I see Jimmy Smith's recording career divided into four phases that I base on his stop use. The first and earliest phase is best illustrated on his earliest Blue Note recordings, A New Sound, A New Star: Jimmy Smith at the Organ (LP Volumes 1-3 collected on two CDs ) which were recorded in 1956. These were Smith's earliest recordings, and were all in a organ, guitar, drum format. Their sound is typified by a very bright set of stop settings; a sound with almost a carnival feel. Smith's playing is white hot with an edge that would eventually became rounder as he matured. The second phase, to which the this Mosaic collection belongs, was recorded about a year later and finds Smith refining his organ tone and beginning to stretch out with longer performances, anticipating his 1960s Blue Note dates. In the third phase, Smith has fully matured and made the most vital music of his 40-year career. Late 1958 to1960 saw the recording of House Party, The Sermon, Cool Blues, Home Cookin', Open House/Plain Talk, Back at the Chicken Shack, Midnight Special, Prayer Meetin'. Whoa! A Soul Jazz festival. The last Jimmy Smith phase was his Verve recordings, often in a big band setting and often with the arrangements of the formidable Oliver Nelson.
The Complete February 1957 Jimmy Smith Blue Note Sessions

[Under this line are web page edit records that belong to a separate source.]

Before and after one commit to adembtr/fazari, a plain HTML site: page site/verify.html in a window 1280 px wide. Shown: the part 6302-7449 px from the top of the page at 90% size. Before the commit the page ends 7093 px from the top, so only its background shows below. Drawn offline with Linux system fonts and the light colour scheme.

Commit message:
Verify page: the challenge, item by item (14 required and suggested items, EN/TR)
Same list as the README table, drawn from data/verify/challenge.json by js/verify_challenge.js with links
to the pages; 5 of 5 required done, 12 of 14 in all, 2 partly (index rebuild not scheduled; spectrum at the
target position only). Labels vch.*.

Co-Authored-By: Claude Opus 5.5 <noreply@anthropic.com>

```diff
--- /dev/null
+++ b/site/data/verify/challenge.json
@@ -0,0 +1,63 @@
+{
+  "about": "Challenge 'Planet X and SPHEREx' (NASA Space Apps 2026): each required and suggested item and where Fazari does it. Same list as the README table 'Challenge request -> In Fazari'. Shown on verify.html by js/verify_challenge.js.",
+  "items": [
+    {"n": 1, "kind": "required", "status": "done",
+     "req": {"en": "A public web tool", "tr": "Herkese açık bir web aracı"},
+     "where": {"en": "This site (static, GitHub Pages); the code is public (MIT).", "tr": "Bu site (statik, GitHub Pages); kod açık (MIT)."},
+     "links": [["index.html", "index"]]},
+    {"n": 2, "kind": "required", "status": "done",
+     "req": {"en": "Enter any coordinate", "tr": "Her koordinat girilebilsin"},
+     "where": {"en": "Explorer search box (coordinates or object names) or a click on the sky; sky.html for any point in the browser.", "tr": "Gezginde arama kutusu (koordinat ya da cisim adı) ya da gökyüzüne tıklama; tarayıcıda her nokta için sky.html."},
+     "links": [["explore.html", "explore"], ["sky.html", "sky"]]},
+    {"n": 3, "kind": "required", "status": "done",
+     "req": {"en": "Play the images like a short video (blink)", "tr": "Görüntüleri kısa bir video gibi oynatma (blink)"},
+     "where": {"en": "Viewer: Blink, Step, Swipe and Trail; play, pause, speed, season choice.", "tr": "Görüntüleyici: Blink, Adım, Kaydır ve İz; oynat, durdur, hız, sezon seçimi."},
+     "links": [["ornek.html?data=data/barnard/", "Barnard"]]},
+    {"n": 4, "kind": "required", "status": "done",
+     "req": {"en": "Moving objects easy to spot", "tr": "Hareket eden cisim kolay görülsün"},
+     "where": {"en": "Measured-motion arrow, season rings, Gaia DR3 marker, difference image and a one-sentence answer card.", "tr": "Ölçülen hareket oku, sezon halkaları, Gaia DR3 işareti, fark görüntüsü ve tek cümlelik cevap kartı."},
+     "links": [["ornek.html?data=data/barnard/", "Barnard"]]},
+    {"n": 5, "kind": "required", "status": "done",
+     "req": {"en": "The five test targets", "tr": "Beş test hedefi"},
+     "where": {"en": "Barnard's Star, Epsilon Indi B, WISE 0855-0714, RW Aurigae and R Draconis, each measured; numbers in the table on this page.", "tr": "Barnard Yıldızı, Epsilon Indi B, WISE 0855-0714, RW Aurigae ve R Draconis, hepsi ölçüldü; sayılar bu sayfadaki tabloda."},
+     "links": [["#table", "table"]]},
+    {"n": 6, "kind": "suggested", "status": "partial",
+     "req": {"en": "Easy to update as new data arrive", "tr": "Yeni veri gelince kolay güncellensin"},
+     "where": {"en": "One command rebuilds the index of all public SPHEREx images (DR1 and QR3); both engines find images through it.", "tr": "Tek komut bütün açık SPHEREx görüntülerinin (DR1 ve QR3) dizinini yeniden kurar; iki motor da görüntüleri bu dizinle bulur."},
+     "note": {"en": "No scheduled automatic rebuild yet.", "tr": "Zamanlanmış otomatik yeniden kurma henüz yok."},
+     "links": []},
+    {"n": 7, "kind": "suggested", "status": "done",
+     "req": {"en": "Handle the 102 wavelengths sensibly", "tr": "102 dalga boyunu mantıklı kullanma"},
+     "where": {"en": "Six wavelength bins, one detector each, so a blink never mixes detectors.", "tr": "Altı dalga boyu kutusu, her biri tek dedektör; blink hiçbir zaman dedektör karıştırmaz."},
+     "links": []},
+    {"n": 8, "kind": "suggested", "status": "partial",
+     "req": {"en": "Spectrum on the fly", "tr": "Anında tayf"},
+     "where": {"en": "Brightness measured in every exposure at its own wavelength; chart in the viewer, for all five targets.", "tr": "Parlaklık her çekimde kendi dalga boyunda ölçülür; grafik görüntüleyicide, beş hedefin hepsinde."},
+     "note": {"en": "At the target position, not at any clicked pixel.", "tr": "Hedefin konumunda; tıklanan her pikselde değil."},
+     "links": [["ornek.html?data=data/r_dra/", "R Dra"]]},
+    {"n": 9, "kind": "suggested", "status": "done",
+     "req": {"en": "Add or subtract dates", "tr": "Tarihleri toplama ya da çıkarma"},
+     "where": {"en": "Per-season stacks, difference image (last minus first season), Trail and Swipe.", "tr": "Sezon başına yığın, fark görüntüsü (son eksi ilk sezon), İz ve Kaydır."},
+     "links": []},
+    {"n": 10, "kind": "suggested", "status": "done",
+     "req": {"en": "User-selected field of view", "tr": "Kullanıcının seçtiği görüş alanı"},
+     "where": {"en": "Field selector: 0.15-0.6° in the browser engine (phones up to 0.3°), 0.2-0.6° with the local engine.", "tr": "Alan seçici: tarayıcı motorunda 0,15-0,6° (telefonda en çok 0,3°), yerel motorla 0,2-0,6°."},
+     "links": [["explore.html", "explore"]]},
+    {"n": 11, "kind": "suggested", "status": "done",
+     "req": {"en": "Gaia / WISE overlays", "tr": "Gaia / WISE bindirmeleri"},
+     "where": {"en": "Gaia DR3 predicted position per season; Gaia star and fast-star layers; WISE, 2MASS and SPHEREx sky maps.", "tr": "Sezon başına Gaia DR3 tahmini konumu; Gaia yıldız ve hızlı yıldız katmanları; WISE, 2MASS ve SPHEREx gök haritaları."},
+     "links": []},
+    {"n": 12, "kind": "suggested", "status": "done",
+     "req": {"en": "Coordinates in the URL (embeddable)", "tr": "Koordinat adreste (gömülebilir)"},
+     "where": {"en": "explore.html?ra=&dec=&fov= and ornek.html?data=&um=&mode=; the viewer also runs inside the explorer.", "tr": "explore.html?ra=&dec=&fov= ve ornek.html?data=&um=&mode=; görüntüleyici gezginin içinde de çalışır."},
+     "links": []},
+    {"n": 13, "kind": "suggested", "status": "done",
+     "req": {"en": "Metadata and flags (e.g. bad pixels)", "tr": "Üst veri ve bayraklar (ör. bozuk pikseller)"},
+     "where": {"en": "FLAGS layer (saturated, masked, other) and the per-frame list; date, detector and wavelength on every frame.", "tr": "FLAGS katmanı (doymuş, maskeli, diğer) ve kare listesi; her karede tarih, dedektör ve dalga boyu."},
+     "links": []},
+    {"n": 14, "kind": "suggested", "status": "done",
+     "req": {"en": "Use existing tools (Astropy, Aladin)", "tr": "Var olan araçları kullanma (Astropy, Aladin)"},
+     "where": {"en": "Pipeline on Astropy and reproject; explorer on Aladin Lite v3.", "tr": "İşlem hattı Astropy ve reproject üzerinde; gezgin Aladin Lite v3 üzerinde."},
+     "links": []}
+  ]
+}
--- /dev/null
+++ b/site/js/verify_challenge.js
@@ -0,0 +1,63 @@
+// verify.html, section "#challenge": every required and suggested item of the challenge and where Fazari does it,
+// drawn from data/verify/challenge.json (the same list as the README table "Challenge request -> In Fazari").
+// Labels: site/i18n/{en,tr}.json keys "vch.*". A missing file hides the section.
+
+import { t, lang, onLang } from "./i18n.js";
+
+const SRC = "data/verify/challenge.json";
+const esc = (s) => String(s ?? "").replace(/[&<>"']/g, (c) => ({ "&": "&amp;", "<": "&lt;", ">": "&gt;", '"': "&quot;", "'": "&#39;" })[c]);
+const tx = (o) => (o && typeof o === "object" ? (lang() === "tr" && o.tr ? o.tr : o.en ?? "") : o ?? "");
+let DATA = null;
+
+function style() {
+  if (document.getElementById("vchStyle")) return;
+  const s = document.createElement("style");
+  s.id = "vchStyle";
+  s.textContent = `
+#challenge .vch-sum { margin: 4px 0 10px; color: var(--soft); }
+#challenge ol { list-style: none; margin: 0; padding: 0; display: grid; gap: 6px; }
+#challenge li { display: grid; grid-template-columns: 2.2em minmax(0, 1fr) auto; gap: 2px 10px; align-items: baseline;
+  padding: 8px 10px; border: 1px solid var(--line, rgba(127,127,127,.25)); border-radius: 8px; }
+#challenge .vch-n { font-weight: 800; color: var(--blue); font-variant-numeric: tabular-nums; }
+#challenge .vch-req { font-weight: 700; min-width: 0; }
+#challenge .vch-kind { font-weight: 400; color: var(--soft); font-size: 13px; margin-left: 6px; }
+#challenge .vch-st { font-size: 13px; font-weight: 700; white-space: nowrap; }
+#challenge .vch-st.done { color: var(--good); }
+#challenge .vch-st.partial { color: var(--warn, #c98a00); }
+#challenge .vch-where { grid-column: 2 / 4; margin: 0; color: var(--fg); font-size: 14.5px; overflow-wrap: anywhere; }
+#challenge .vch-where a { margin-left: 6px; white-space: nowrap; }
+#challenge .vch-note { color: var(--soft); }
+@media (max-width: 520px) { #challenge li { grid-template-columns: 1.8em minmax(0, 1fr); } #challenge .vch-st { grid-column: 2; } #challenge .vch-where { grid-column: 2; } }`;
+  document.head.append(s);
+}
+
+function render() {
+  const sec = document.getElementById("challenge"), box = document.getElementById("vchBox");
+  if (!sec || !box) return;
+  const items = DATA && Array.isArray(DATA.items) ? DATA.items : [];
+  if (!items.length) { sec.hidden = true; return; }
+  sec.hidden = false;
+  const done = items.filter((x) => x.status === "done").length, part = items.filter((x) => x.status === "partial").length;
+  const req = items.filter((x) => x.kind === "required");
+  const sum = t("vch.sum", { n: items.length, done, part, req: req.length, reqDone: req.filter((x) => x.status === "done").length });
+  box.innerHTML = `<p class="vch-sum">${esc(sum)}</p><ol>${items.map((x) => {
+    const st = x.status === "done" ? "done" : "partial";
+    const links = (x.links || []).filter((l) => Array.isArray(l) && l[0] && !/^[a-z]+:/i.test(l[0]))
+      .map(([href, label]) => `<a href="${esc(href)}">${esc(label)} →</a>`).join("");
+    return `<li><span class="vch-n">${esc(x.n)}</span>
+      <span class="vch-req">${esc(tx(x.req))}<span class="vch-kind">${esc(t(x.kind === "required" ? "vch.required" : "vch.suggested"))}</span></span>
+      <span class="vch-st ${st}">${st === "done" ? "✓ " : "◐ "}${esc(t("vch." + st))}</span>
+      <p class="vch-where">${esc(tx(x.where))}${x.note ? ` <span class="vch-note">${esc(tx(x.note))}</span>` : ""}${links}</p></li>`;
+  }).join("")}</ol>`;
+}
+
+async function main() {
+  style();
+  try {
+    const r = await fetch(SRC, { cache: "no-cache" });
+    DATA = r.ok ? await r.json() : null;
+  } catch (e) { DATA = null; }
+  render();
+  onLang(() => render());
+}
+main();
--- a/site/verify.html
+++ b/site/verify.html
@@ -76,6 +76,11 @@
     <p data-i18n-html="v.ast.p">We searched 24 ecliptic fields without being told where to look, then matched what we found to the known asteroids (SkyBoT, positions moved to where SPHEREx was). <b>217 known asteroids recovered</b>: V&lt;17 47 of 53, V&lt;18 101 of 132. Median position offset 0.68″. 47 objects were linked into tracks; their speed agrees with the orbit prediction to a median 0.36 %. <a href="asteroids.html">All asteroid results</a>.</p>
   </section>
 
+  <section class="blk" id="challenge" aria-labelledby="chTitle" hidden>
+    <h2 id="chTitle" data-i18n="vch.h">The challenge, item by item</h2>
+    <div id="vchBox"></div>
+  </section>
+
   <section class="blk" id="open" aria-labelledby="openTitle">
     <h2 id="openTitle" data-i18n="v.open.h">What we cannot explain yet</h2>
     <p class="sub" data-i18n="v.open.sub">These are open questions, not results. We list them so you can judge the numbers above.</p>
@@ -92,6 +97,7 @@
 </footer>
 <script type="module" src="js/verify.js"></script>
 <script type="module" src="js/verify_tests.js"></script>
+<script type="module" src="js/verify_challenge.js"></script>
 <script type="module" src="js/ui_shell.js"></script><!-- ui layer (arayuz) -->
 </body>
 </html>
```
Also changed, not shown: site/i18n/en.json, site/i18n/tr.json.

collects all of the recordings Smith made on February 11th, 12th, and 13th 1957. Enough material was recorded for five LPs ( A Date With Jimmy Smith Volume 1 [BLP 1547], A Date With Jimmy Smith Volume 2 [BLP 1548], Jimmy Smith at the Organ Volume 1 [BLP 1551], Jimmy Smith at the Organ Volume 2 [BLP 1556], and The Sounds of Jimmy Smith [BLP 1556]). Smith was recorded in settings from a sextet to solo organ. Hard Bop's royalty supported Smith on these recordings. This royalty included Lou Donaldson, Hank Mobley, Donald Byrd, Art Blakey, and Kenny Burrell. In addition, Smith's most regular organ trio commrades, Donald Bailey on drums and Eddie McFadden on guitar were also on hand for the recordings.
Twentieth Century Bach.

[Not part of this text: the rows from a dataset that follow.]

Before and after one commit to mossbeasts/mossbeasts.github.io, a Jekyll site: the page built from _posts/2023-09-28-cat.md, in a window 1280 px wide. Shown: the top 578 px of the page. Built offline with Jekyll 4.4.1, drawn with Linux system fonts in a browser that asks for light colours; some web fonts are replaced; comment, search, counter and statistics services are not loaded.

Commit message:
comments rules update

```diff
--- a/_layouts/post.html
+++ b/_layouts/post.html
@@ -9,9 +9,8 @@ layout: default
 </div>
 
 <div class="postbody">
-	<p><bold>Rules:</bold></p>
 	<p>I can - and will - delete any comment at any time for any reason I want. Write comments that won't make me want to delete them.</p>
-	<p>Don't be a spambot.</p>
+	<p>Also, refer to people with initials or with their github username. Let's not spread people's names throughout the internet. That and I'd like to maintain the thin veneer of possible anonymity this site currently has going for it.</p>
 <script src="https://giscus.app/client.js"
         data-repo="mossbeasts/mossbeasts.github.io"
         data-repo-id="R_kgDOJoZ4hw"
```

Legions of words have been eloquently written about these records. Rather than revisit that material, I have focused on what were the most stunning performances of the three CDs: The two solo organ performances. Disc #3 tracks 3 ("All The Things You Are) and 4 (The Flight) affected me as A Clockwork Orange during my first viewing of that masterpiece in 1990. I was amazed by the contemporaneous nature of both works of art decades after they had been created. Imagine Kern and Hammerstein's "All The Things You Are" composed by Deitrich Buxtehude, transcribed by Bach, and performed by Handel. You get the Idea. Smith's "The Flight" is equally as amazing. Recorded 40 years ago, and fresh as yesterday to this reviewer's year 2000 years.
Hard Bop Gotterdammerung.

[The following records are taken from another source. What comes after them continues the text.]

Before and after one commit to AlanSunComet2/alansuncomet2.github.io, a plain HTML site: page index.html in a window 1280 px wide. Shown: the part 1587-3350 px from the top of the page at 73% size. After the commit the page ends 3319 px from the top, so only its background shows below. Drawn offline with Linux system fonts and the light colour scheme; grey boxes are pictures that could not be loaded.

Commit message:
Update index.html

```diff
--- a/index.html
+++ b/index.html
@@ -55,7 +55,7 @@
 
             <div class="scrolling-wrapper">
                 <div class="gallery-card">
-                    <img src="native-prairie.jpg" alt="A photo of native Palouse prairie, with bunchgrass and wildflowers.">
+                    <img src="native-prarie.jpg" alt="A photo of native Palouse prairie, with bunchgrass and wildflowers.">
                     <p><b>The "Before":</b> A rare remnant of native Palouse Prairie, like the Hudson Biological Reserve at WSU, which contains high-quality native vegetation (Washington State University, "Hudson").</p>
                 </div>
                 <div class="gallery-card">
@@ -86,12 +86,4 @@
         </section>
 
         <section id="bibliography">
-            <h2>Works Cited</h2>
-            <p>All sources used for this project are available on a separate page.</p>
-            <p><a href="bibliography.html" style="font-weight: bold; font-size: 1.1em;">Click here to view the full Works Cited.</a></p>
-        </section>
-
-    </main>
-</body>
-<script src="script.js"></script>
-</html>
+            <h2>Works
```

Jimmy Smith's music might be considered the bridge between pure Hard Bop and Soul Jazz. The Complete February 1957 Jimmy Smith Blue Note Sessions is a testament in that evolution and a very important one.
Disc 1:Falling in Love with Love, First Night Blues, Funk's Oats, Groovy Date, I Let a Song Go Out of My Heart.Disc 2:Zing Went the Strings to My Heart, I'm Getting Sentimental Over you, Summertime, Plum Nellie, Plum Nellie (Alt), Billie's Bounce, Yardbird Suite, There's a Small Hotel, All Day Long.Disc 3:Somebody Loves Me, The Third Day, All the Things You Are, The Fight, There Will Never Be Another You, How High The Moon, Buns A Plenty, the Duel, Blue Moon, Cherokee.